Constance Leighann McMillen is a brave senior high school student that wouldn’t be quiet when her high school in Northern Mississippi told her she couldn’t bring her girlfriend to the prom. Oh and by the way, they told her “No” she could not wear a tuxedo either! Instead the Itawamba Agricultural High School cancelled the prom. I wrote about her previously.
Now a federal judge appointed to the bench by Ronald Regan has ruled in favor of McMillen’s rights. This is an important ruling not just for her but for gay and lesbian students everywhere. With the help of the ACLU, McMillen didn’t want her civil rights violated. And she spoke up. U.S. District Court Judge Glen Davidson ruled that her rights had been violated when the school authorities told her she could attend the prom but only as a single person or with a male and that she could not wear a tuxedo only a dress. McMillen has identified as a lesbian since the eighth grade.
The judge ruled that this was a violation of her First Amendment rights to express herself. He ruled that she would suffer irreparable harm if she was denied this right.

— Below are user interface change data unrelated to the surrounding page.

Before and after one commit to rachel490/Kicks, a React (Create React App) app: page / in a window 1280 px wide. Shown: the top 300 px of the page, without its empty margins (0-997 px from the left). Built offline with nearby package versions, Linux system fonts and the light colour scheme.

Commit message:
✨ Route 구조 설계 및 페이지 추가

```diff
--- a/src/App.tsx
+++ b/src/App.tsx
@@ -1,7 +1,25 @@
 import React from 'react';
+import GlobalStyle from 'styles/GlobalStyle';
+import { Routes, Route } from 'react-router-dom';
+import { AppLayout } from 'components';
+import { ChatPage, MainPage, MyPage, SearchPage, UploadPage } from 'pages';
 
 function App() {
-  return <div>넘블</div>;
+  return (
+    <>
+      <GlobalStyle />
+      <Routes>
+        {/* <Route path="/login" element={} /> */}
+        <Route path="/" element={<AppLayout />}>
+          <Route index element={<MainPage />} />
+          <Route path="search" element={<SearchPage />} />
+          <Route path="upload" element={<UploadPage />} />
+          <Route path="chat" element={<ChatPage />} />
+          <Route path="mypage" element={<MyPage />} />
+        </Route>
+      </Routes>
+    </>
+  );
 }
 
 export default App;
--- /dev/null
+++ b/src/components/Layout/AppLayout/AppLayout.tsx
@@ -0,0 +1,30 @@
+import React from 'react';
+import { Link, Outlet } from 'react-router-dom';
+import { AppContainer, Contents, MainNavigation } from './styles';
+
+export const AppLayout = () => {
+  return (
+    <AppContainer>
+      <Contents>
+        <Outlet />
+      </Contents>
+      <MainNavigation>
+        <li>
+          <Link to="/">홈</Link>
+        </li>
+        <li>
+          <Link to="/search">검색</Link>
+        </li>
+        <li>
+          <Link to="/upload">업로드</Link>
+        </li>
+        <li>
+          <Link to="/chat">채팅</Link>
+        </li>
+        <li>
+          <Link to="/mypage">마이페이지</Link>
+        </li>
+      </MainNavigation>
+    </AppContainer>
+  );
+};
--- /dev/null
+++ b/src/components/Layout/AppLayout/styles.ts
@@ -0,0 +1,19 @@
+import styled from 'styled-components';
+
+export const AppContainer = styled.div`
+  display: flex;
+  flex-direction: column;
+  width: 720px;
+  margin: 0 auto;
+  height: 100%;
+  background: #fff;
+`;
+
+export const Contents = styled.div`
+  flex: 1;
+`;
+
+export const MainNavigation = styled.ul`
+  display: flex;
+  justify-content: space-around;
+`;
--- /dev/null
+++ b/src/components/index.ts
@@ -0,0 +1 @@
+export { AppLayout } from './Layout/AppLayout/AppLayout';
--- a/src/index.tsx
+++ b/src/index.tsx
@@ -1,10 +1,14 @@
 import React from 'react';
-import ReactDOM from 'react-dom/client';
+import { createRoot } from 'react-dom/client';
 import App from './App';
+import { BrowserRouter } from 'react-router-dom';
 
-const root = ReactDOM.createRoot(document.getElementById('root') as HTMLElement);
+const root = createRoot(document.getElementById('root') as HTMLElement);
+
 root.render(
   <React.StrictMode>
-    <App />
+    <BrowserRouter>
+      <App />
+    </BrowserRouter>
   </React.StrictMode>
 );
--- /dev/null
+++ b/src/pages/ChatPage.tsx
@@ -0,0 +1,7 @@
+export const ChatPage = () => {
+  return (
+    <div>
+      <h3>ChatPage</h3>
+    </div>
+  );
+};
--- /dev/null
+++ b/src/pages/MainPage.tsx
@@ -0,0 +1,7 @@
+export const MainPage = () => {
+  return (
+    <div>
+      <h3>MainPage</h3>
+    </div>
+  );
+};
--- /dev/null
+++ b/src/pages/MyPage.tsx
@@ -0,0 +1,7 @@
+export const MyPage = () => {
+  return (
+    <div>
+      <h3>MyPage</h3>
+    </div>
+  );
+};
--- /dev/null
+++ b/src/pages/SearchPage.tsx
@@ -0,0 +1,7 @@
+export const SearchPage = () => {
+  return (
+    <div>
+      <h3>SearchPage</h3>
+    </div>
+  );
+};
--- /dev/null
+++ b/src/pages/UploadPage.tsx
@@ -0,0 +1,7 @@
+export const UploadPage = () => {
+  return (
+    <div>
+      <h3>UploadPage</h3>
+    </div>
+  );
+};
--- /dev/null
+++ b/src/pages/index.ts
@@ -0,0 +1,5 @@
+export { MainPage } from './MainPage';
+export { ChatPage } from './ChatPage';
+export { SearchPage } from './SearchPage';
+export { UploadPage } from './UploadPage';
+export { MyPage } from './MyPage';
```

But unfortunately the judge stopped there. He did not force the high school and the school district to reinstate the prom which was cancelled. The prom had been scheduled for April 2. Parents had already decided to create and sponsor an alternative prom. The judge ruled that since there was an alternative prom already scheduled to try to reschedule the school prom didn’t make sense. He didn’t want to get into the business of planning a prom. Here is an excerpt from his ruling:
The Court finds that requiring Defendants to step-back into a sponsorship role at this late date would only confuse and confound the community on the issue. Parents have taken the initiative to plan and pay for a “private” prom for the Juniors and Seniors of IAHS and to now require Defendants to host one as it had: originally planned would defeat the purpose and efforts of those individuals.
In addition, the power and interests of fin Article III Court has its limits and under the circumstances, the Court cannot go into the business of planning and overseeing a prom hosted by Defendants, especially in light of the fact that the parents of IAHS students have already undertaken such tasks. Therefore, the Court finds that issuing an injunction would be disruptive to the efforts of the community and would not be in the public’s interest
So the judge kind of splits the baby in two (for those of you who don’t get the biblical reference, it is a story about the wisdom of King Solomon). He affirms McMillen’s constitutional rights to take whomever she wishes to the prom. But doesn’t force the school to reinstate the prom since there is one being planned by local families.
The ACLU of Mississippi declared this ruling an important win. It is progress. But had the judge forced the school district and high school to move forward with the “official” prom then the win might have even been bigger because it would have sent an important legal message to school districts everywhere: You can’t violate gay and lesbian students rights.
The full court case trial hasn’t been set but it is likely that McMillen will be able to seek monetary damages.
In the mean time it is a win and I hope that Constance understands what an important role she has played in the timeline of GLBT civil rights.
This was more than about the prom. It was about the freedom to be herself.
For Jews everywhere on this first day of Passover–we are experiencing the journey of freedom. Freedom from that which enslaves us. For Constance –she has helped set gay and lesbian students free in a new way.